THE PROBLEM =>
Reproduce the listing that follows word for word, without its pictures.

━━━━

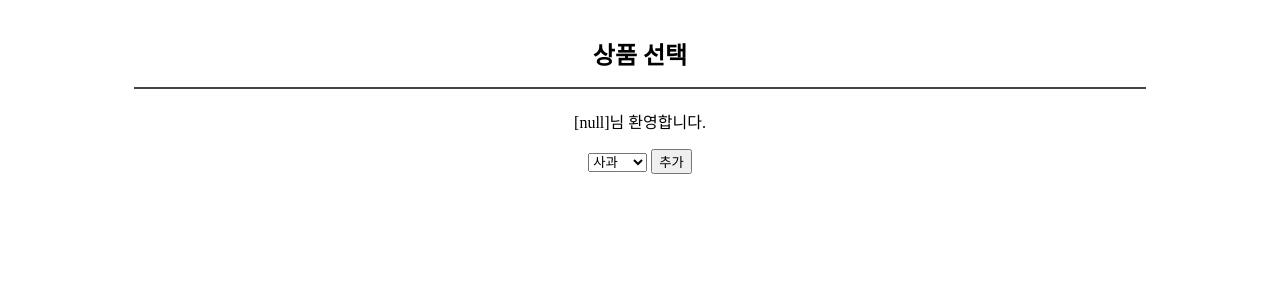
Repository: Leesuhwan1445/jspworks
Page: http://localhost/jweb01/cart/selProduct.jsp
An editor plug-in stored every save of this project. The page is shown before and after the next save, followed by the edit.
The browser window is 1280 px wide. The pictures show the whole page.
The page is served by Tomcat 10.

Above is the page before, as saved 2025-10-13 04:01:02.

After the next save:
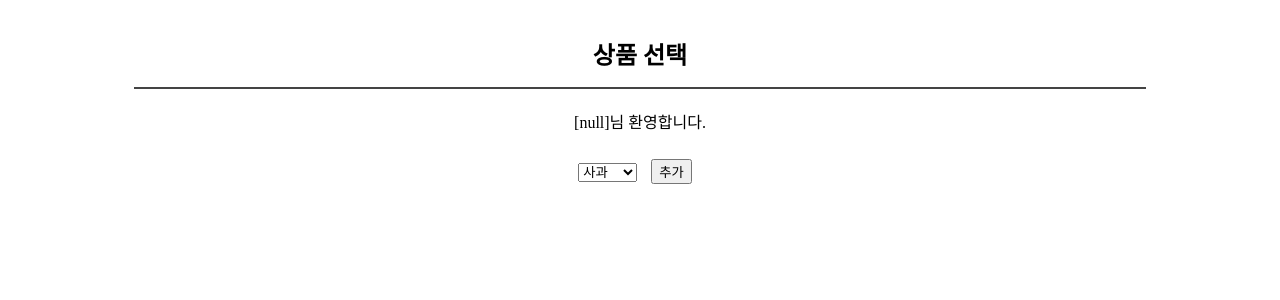
Saved 11 s later.
--- a/jweb01/src/main/webapp/cart/selProduct.jsp
+++ b/jweb01/src/main/webapp/cart/selProduct.jsp
@@ -5,10 +5,7 @@
 <head>
 <meta charset="UTF-8">
 <title>Insert title here</title>
-<style>
-#container{width: 80%; margin: 0 auto; text-align: center;}
-h2{border-bottom: 2px solid #444; padding: 16px;}
-</style>
+<link rel="stylesheet" href="../resources/css/style.css">
 </head>
 <%
 	//입력된 이름 받아오기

━━━━

SOLUTION TO THE EXERCISE =>
Repository: Leesuhwan1445/jspworks
Page: http://localhost/jweb01/cart/selProduct.jsp
An editor plug-in stored every save of this project. The page is shown before and after the next save, followed by the edit.
The browser window is 1280 px wide. The pictures show the whole page.
The page is served by Tomcat 10.

Above is the page before, as saved 2025-10-13 04:01:02.

After the next save:
Saved 11 s later.
--- a/jweb01/src/main/webapp/cart/selProduct.jsp
+++ b/jweb01/src/main/webapp/cart/selProduct.jsp
@@ -5,10 +5,7 @@
 <head>
 <meta charset="UTF-8">
 <title>Insert title here</title>
-<style>
-#container{width: 80%; margin: 0 auto; text-align: center;}
-h2{border-bottom: 2px solid #444; padding: 16px;}
-</style>
+<link rel="stylesheet" href="../resources/css/style.css">
 </head>
 <%
 	//입력된 이름 받아오기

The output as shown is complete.